The attempts of Father James Martin to build a bridge to the LGBT community, for instance, have been met with an astonishing level of vitriol by many Catholics in this camp. I hesitate to use the word homophobia in most contexts, but it is difficult to avoid the word when Crisis Magazine bends over backwards to lambast even celibate LGBT Catholics who follow the Church’s teaching on sexuality.
Obama derangement syndrome, which has manifested itself in multiple ways in this camp, is also supported by a profoundly Manichean vision. Notre Dame’s inviting someone so (ostensibly) evil to give their 2009 commencement address, for instance, led many to conclude that the school had prostituted its Catholic identity. Obamacare is viewed as so horrendous that absolutely nothing good must be said about it, even if it likely resulted in fewer abortions. And if the polls are to be believed, an astonishingly high percentage of conservatives have come to the remarkable conclusion that Obama is a secret Muslim.

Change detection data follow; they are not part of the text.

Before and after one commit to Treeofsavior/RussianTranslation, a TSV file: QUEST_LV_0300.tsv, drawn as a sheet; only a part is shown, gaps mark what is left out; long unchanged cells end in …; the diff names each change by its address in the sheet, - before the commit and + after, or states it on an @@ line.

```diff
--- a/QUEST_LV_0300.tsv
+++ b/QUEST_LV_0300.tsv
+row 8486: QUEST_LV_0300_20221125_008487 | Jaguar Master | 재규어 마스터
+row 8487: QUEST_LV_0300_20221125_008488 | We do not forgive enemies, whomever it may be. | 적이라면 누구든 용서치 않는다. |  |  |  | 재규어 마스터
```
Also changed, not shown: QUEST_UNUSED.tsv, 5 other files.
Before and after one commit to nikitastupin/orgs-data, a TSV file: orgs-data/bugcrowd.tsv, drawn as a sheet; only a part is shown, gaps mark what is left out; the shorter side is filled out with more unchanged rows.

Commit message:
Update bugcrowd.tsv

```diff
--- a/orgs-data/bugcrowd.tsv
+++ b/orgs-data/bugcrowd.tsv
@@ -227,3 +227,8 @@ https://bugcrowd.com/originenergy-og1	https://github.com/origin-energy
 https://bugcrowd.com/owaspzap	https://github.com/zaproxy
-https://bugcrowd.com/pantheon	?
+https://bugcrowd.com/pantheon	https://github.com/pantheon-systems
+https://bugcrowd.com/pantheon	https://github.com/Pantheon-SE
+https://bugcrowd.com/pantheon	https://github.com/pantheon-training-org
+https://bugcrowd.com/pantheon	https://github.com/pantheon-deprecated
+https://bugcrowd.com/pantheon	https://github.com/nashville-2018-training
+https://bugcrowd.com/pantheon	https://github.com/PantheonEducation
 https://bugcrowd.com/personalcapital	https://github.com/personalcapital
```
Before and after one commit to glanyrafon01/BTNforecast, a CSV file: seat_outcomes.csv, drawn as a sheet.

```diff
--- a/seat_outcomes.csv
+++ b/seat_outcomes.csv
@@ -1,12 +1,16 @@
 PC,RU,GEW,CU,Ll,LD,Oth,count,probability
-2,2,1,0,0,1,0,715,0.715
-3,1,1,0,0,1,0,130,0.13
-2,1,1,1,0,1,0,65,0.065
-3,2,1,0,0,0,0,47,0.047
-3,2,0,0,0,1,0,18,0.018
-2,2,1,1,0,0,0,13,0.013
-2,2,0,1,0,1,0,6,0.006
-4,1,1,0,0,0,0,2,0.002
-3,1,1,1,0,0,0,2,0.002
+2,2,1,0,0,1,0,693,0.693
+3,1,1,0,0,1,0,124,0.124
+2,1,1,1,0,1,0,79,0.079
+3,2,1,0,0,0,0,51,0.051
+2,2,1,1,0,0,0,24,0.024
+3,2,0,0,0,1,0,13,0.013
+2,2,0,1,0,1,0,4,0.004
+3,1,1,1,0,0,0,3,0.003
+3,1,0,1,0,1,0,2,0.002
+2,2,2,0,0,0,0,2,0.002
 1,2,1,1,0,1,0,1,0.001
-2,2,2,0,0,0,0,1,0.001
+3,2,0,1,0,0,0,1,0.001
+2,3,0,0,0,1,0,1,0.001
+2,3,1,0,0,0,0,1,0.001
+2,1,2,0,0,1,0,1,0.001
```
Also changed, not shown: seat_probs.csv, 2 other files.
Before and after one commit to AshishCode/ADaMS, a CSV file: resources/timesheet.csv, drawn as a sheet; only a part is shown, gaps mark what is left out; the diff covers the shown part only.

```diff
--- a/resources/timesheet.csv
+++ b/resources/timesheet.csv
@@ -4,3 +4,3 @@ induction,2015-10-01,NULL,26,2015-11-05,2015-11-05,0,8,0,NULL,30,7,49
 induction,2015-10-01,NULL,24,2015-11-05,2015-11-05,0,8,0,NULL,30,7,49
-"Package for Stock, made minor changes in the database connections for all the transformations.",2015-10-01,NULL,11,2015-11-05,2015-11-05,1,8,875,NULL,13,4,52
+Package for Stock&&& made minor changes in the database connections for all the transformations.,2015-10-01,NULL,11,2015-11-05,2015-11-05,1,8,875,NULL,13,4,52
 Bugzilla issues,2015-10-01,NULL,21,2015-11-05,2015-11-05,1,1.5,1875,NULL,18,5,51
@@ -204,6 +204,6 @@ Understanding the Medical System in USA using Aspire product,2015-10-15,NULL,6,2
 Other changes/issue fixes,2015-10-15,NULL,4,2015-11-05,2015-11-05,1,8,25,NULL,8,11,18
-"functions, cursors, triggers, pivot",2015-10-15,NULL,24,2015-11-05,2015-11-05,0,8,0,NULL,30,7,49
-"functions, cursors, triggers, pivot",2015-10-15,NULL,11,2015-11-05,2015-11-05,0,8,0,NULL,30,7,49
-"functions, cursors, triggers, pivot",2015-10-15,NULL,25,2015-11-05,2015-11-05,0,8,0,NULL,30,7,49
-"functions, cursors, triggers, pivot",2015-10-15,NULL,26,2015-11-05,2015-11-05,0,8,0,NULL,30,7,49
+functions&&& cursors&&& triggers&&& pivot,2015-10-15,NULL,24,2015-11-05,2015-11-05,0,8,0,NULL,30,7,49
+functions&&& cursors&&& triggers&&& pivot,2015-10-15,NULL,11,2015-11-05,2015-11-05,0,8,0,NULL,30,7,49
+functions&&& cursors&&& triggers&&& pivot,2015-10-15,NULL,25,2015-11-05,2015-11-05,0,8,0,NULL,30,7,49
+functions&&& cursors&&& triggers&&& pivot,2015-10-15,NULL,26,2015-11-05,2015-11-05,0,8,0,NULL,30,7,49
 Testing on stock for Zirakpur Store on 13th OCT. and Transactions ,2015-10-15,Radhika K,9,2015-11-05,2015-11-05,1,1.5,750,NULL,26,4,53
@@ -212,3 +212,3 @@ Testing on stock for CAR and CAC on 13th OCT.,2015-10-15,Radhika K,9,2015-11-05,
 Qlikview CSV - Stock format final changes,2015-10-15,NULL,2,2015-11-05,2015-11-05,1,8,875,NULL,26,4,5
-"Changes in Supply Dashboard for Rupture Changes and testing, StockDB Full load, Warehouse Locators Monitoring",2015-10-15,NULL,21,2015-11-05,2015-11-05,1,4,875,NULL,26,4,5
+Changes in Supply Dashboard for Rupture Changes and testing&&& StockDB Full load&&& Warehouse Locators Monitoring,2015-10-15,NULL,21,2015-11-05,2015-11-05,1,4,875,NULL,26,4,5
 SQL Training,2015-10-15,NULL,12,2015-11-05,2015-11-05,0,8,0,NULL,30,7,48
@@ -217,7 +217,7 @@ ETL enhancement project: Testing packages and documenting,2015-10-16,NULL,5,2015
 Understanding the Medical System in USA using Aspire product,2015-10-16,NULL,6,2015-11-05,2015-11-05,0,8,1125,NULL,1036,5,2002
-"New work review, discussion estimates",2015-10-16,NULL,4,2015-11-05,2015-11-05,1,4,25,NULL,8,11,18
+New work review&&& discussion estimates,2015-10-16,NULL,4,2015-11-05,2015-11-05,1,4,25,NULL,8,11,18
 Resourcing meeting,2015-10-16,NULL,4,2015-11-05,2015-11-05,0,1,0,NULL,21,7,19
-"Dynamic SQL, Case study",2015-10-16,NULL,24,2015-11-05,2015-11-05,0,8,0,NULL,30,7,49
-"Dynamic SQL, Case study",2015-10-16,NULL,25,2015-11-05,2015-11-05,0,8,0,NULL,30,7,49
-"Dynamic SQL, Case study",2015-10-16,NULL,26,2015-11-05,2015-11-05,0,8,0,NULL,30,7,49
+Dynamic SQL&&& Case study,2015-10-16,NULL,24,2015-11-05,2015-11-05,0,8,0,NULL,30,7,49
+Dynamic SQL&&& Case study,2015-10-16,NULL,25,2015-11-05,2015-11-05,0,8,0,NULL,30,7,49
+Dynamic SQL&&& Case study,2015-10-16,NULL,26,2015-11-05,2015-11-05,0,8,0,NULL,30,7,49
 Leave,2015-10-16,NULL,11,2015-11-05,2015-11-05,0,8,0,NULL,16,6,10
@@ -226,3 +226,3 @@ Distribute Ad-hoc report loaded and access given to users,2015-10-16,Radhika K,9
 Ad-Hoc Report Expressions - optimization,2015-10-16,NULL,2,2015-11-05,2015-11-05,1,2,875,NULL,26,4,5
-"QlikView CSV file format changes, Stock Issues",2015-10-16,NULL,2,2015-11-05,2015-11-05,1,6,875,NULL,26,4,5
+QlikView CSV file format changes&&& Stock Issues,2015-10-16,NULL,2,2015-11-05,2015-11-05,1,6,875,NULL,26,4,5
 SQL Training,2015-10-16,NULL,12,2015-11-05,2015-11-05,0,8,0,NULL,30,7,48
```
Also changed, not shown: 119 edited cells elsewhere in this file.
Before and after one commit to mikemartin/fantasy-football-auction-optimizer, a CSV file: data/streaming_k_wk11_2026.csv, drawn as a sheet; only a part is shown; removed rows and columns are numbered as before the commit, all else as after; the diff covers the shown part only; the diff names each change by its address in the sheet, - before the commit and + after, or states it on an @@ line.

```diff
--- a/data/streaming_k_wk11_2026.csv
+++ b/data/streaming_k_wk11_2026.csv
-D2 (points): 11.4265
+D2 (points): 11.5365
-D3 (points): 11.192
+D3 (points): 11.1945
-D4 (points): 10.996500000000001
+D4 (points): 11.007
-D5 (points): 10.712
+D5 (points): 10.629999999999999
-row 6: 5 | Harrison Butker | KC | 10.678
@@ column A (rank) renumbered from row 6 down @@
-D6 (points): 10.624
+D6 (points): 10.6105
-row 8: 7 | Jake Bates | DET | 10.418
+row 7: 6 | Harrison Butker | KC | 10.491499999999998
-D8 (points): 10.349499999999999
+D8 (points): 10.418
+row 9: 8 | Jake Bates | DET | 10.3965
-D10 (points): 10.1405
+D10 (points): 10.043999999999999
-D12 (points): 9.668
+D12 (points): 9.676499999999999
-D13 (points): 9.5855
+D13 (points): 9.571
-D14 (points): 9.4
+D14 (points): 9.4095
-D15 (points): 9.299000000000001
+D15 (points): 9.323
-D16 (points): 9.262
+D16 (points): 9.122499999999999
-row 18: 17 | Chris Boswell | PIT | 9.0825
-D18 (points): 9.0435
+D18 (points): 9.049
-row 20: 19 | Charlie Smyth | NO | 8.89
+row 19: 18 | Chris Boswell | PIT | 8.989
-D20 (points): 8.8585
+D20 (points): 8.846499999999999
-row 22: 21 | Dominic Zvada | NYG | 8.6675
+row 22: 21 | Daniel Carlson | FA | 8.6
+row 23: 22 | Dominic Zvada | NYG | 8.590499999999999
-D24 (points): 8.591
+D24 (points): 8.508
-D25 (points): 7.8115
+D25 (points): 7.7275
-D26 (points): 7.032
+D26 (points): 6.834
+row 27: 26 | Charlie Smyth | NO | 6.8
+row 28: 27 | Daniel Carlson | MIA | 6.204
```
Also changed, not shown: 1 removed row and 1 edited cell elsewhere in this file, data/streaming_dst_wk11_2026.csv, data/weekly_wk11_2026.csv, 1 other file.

From where does such dualism and hatred come? I propose that it has two primary sources.
The first is pain. Many of the people who espouse this Manichean vision are filled with anger and even rage born of a deep pain. Something they hold to be foundational is being lampooned, threatened, or has already been taken from them. They are regularly subjected to stinging and even barbaric attacks on the most fundamental parts of who they are. In such a pained state it becomes that much easier to adopt a hateful “us/good vs. them/evil” way of being in the world.
Keeping this fact in the front of our minds is quite important. One of the first thoughts we should have when confronted with someone who lashes out with Manichean-style assumptions is that this person is likely in a great deal of pain. Starting here may soften our reaction and dial down polarization.
The second source is the inherent dualism present in a liberal/conservative secular vision of politics. Instead of seeing our common baptism and tradition as the primary ties that bind, many Catholics have idolatrously made either liberal or conservative politics their foundational source of concern. Their identity, at its very foundation, is therefore bound up by opposition to “the other side” of this lazy political binary. What could “that side” be but hateful and evil?
Keeping this in the front of our minds is also quite important. Any time we can marshal the resources of the tradition in resisting the idols present in adherence to left/right secular politics, we ought to do so. Happily, authentic engagement with the tradition naturally pushes in precisely this direction.
Perhaps being aware of and working to mitigate these two sources of the problem can lead us to the most important practice of all: actual charitable engagement with those with whom we have profound disagreements. Engagement which involves getting to know them personally and authentically listening to their actual views. Engagement which refuses to put them into easily dismissible boxes.
It is through this kind of genuine engagement that we will discover the antidote to the Manichean poison which has so profoundly damaged the Body of Christ.
Let’s get it going.
Charles C. Camosy is Associate Professor of Theological and Social Ethics at Fordham Univeristy and co-editor of Polarization in the U.S. Catholic Church.